Exercise goal
Which lines of the records below contain the word "Layer"? Report each of them in full.

Material to process

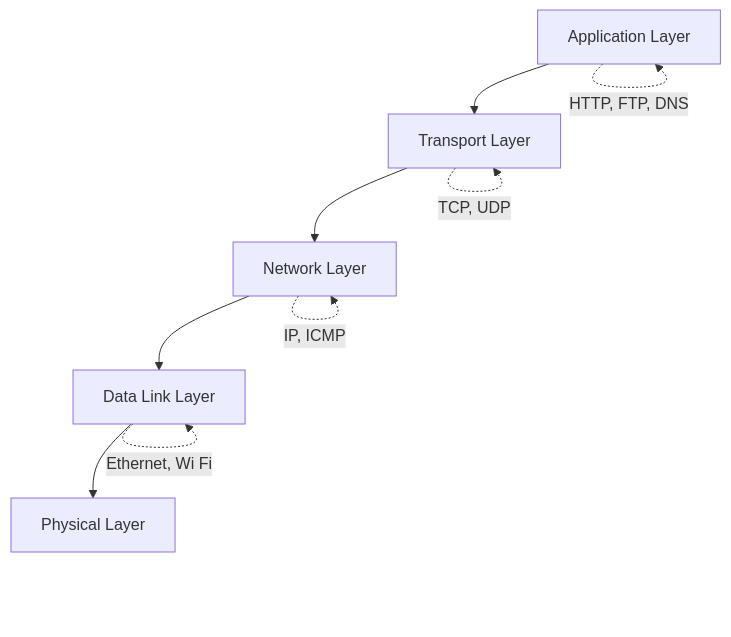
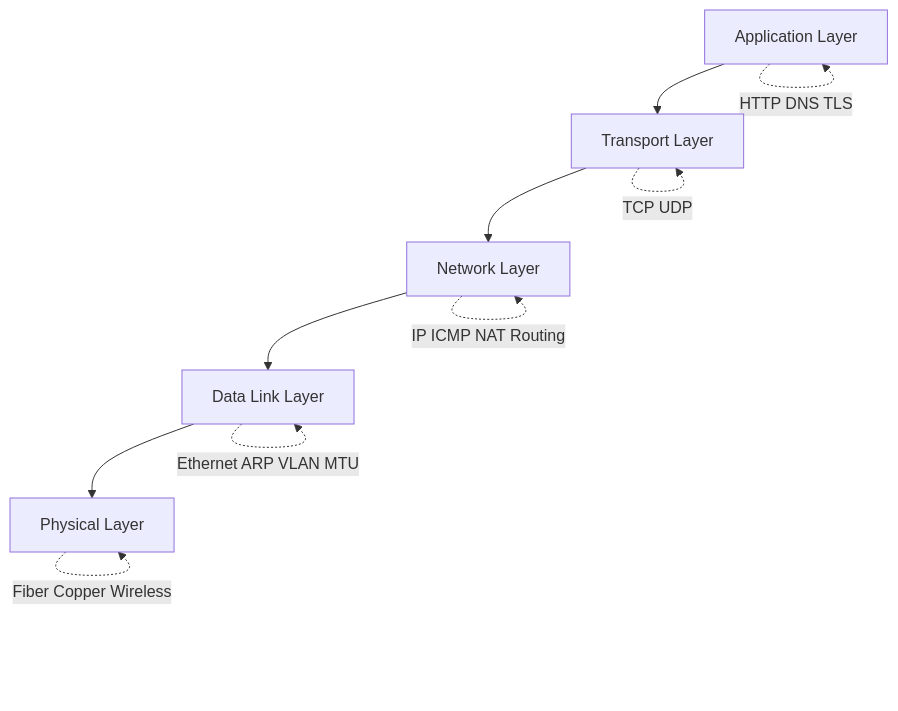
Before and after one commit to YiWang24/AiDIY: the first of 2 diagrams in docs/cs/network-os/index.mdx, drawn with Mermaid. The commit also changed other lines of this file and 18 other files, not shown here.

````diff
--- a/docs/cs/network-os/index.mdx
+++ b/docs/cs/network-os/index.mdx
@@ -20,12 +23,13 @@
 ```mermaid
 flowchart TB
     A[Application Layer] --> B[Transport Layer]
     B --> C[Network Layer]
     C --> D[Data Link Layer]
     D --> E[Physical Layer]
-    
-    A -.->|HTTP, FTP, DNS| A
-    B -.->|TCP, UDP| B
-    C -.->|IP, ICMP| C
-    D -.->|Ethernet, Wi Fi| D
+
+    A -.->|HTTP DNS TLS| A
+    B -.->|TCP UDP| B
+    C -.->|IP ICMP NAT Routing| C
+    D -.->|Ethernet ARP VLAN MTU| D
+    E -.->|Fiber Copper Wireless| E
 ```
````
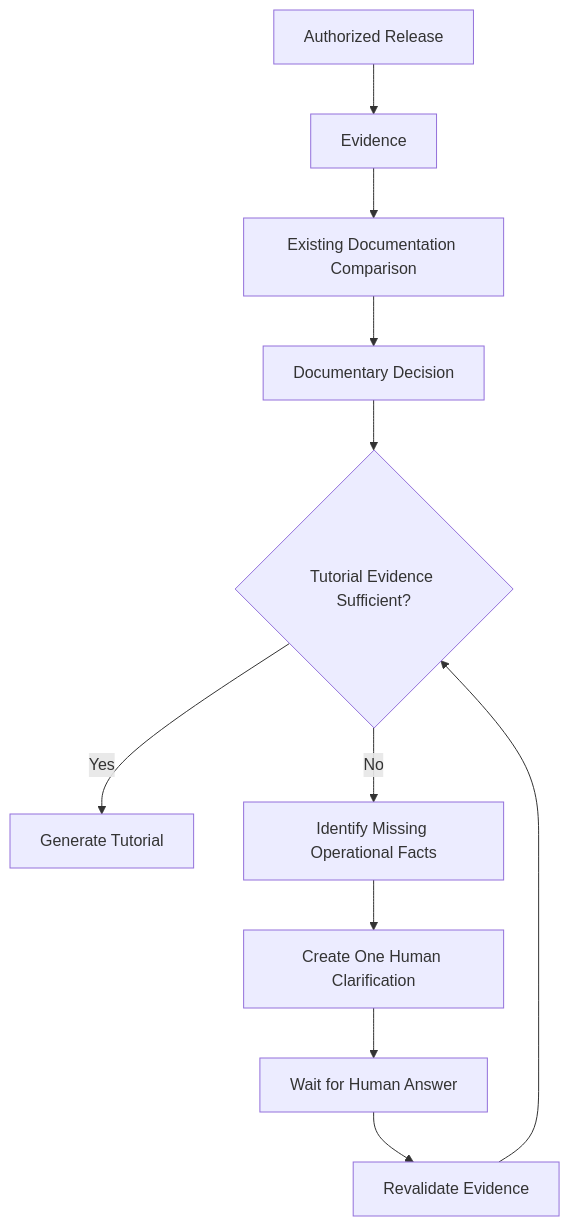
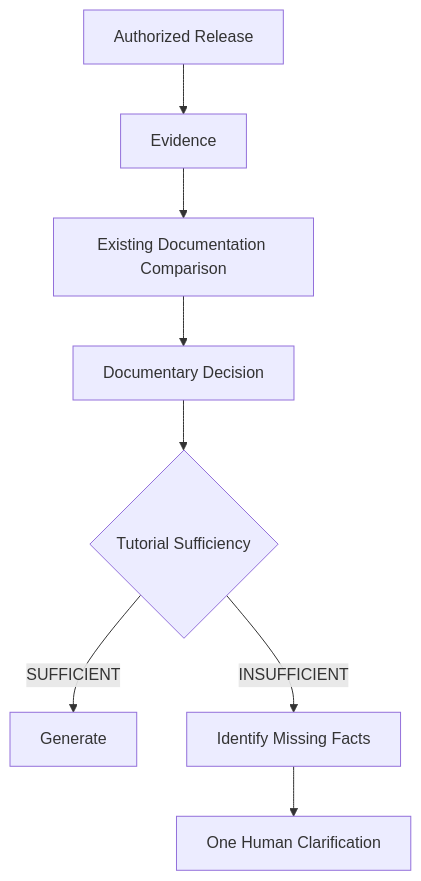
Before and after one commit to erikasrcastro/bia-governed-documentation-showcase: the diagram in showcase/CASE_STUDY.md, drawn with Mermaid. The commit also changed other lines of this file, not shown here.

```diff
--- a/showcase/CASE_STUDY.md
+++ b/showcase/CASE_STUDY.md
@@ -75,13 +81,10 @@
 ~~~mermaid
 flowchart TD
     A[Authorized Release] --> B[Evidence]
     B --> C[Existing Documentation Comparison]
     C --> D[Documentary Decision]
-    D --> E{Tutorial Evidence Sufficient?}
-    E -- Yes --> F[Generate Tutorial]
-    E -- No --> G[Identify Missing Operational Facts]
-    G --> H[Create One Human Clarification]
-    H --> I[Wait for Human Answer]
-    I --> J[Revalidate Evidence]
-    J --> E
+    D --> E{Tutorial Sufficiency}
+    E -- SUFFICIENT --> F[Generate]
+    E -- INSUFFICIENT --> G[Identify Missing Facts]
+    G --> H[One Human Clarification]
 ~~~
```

Output
     A[Application Layer] --> B[Transport Layer]
     B --> C[Network Layer]
     C --> D[Data Link Layer]
     D --> E[Physical Layer]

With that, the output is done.